YOUR ASSIGNMENT >>
In the entries that follow, find the word "data" and report each line it is on.

Before-and-after change records >>
• • • •

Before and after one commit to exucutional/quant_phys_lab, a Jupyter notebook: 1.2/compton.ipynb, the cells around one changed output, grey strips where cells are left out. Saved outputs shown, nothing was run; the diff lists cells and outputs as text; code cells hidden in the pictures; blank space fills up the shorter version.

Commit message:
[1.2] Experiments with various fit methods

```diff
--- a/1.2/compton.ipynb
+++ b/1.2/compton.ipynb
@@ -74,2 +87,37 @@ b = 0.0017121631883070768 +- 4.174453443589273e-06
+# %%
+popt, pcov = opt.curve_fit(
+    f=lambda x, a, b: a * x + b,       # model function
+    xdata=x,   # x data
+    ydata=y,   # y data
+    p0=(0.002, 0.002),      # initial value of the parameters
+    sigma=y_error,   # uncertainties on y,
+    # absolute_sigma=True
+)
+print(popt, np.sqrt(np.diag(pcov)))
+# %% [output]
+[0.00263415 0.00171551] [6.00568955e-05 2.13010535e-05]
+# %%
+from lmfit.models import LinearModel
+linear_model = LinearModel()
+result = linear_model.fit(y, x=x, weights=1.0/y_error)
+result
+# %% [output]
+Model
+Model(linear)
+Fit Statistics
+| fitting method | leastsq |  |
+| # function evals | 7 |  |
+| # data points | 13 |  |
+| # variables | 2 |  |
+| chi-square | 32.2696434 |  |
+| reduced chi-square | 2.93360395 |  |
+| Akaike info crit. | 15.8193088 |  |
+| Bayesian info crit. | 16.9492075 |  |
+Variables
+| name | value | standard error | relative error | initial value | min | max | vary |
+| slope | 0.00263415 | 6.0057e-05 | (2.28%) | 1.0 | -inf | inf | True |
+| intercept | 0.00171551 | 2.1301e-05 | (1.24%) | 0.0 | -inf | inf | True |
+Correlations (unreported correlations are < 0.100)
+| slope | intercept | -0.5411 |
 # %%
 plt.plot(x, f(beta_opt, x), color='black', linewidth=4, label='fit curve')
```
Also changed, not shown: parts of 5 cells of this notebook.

• • • •

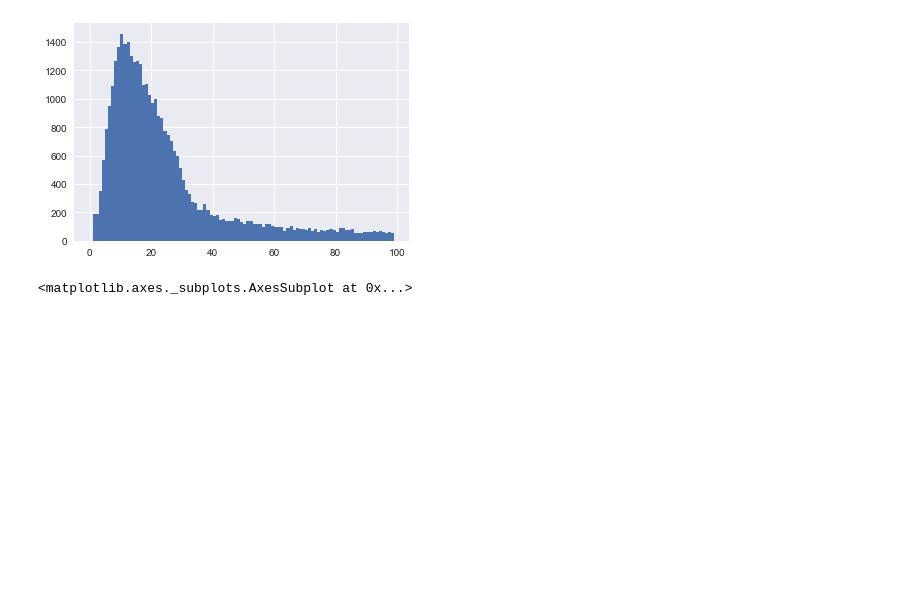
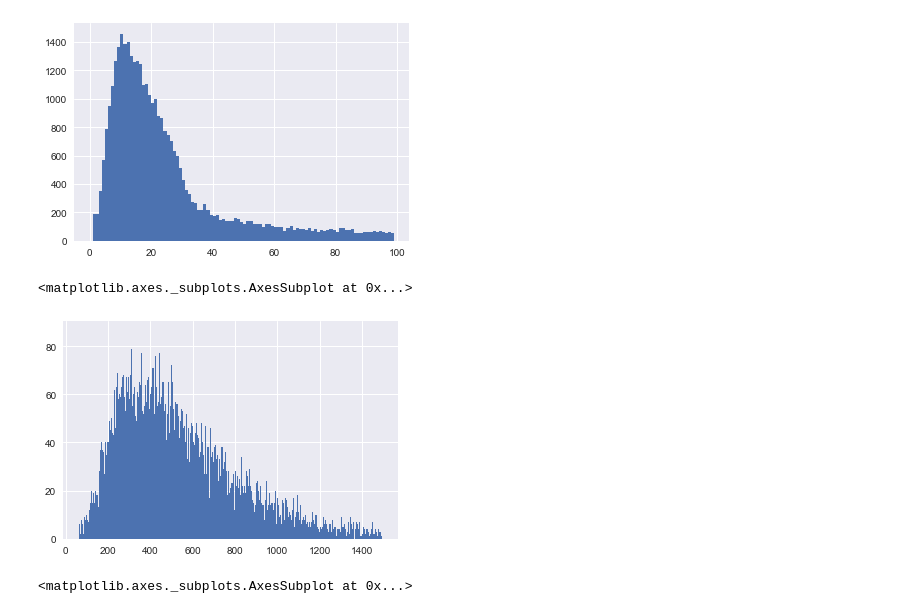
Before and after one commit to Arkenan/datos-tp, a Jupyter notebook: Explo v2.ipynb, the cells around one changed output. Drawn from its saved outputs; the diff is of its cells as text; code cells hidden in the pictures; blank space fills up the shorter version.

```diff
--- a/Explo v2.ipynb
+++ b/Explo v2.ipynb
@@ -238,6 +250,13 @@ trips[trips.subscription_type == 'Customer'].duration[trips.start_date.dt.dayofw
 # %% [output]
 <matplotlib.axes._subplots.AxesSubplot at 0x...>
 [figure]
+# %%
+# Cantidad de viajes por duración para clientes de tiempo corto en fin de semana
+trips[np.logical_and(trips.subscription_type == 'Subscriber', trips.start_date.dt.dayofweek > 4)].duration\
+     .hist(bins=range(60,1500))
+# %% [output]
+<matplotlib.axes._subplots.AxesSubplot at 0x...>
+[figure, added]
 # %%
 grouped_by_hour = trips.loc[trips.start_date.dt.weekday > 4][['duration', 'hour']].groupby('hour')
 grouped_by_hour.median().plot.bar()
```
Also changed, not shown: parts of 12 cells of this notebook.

• • • •

REPLY TO THE EXERCISE >>
+    xdata=x,   # x data
+    ydata=y,   # y data
+| # data points | 13 |  |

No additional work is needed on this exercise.